...HOPKINSVILLE -- When former mayor Wally Bryan left his house on Alumni Avenue last week and moved to a small apartment at the corner of East 18th and McKee streets, he didn't have to travel far.
By car, the distance is 1.3 miles.
But what separates the two neighborhoods -- race, culture, economics and history -- is much greater.And that is why Bryan
moved to Hopkinsville's innercity. "I should have done this a long time ago," said Bryan, 57, who was mayor from 1990 through 1998.
"This is my dream.This is my life now." Bryan
house to one of his
sons and moved to the apartment after months of planning.He
is beginning a personal mission that mirrors many of the improvements sought during his
tenure as mayor.
Early in his
launched the HIT Squad, or Hopkinsville Innercity Transition Squad, which concentrated mainly on removing abandoned and dilapidated houses.The HIT Squad, which received an Award of Excellence from the Kentucky League of Cities
in 1991, also encouraged residents to take more responsibility for their neighborhoods.
new project as a private citizen, Bryan
is working with two organizations -- the Hopkinsville-Christian County YMCA and the Local Development Corp.
is not preparing to run for political office again.After a brief stint as a political science and economics teacher at Hopkinsville
and Christian County high schools, he
now intends to devote himself full time to the innercity.

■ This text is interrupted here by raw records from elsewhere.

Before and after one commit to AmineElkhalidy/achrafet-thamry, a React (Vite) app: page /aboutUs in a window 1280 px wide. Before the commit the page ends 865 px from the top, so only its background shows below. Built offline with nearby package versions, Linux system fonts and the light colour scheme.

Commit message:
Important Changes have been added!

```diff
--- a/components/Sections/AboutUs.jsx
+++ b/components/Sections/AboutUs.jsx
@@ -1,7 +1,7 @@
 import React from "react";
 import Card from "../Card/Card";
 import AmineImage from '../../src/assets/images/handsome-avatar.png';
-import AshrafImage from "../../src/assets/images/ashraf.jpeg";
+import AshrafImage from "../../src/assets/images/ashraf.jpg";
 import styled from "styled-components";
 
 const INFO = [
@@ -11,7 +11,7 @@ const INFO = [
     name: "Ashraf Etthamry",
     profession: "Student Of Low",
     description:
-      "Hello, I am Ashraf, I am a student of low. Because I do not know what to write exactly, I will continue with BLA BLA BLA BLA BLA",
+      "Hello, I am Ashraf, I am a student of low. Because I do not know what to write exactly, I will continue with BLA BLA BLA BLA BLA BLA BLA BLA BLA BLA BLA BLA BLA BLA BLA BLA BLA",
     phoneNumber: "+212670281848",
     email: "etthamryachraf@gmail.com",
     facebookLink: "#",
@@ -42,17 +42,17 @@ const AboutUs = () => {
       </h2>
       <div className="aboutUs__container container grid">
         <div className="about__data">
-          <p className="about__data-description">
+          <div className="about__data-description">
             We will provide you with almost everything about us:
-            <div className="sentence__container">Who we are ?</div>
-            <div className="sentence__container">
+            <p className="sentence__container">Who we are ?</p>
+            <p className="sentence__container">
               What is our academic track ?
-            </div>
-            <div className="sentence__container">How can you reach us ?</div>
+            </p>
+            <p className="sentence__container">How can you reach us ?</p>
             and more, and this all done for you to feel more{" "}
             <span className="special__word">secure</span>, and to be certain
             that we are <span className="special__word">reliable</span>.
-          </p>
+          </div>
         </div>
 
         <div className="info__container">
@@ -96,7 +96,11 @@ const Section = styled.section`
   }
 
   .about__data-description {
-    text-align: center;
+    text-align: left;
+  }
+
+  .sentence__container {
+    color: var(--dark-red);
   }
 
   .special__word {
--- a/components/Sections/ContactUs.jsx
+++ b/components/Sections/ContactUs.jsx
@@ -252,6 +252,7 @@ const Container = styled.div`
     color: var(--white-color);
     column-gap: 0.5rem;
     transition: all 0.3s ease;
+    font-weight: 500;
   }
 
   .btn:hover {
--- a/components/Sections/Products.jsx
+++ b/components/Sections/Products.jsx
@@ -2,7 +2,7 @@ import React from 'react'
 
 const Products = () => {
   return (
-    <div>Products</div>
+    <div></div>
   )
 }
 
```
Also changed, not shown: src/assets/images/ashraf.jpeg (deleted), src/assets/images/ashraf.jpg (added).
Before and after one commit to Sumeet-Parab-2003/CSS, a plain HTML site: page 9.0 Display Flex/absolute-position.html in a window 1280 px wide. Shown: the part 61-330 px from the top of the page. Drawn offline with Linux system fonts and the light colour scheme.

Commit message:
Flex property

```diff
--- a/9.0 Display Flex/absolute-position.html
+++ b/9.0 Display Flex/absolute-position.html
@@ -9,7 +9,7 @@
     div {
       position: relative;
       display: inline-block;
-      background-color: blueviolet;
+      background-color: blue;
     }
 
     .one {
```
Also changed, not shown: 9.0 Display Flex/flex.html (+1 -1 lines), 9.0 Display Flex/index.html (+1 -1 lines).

Bryan
plans to eventually buy a house in the innercity and wants to work with various government agencies, businesses and churches to spur economic, spiritual and lifestyle improvements in the city's oldest and poorest neighborhoods.
...James Victor, a board member for LDC, said his agency supports Bryan as well.
is concerned that expectations for results will be too great too soon.It will take months and years to see results, he
goal in the early stages is to listen to residents and build trust and credibility among his
"I think it's endless.The potential is endless.The challenge is huge," he
In many cases, Bryan
could be working to break down a racial barrier.He
is among a small number of whites living in the Durrett Avenue neighborhood.
is encouraging local residents to get involved in his